**What is needed**: What is needed is a verbatim copy of every record below, with the pictures left out.

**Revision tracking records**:
=== Section Start ===
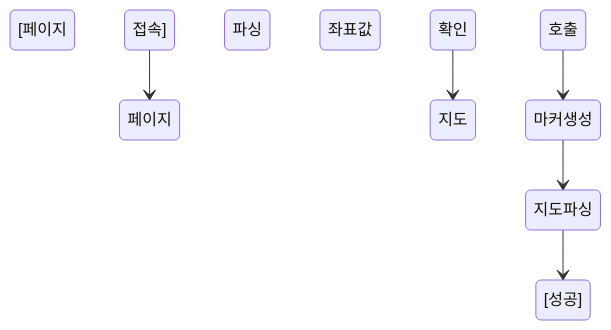
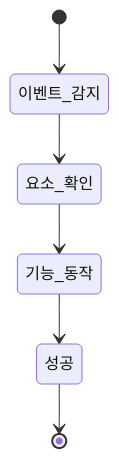
One commit to afteryoon/fornt_figma changed the third of 3 diagrams in README.md. Above: the diagram before and after it, drawn with Mermaid. The commit also changed other lines of this file, not shown here.

````diff
--- a/README.md
+++ b/README.md
@@ -33,8 +42,8 @@
   ```mermaid
 		stateDiagram-v2
-	    [페이지 접속] --> 페이지 파싱
-	    좌표값 확인 --> 지도 호출
-	    지도 호출 --> 마커생성
-	    마커생성 --> 지도파싱
-	    지도파싱 --> [성공]
+      [*]  --> 이벤트_감지
+	    이벤트_감지 --> 요소_확인
+	    요소_확인 --> 기능_동작
+	    기능_동작 --> 성공
+	    성공 --> [*]
 ```
````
=== Section End ===
**Written response**:
One commit to afteryoon/fornt_figma changed the third of 3 diagrams in README.md. Above: the diagram before and after it, drawn with Mermaid. The commit also changed other lines of this file, not shown here.

````diff
--- a/README.md
+++ b/README.md
@@ -33,8 +42,8 @@
   ```mermaid
 		stateDiagram-v2
-	    [페이지 접속] --> 페이지 파싱
-	    좌표값 확인 --> 지도 호출
-	    지도 호출 --> 마커생성
-	    마커생성 --> 지도파싱
-	    지도파싱 --> [성공]
+      [*]  --> 이벤트_감지
+	    이벤트_감지 --> 요소_확인
+	    요소_확인 --> 기능_동작
+	    기능_동작 --> 성공
+	    성공 --> [*]
 ```
````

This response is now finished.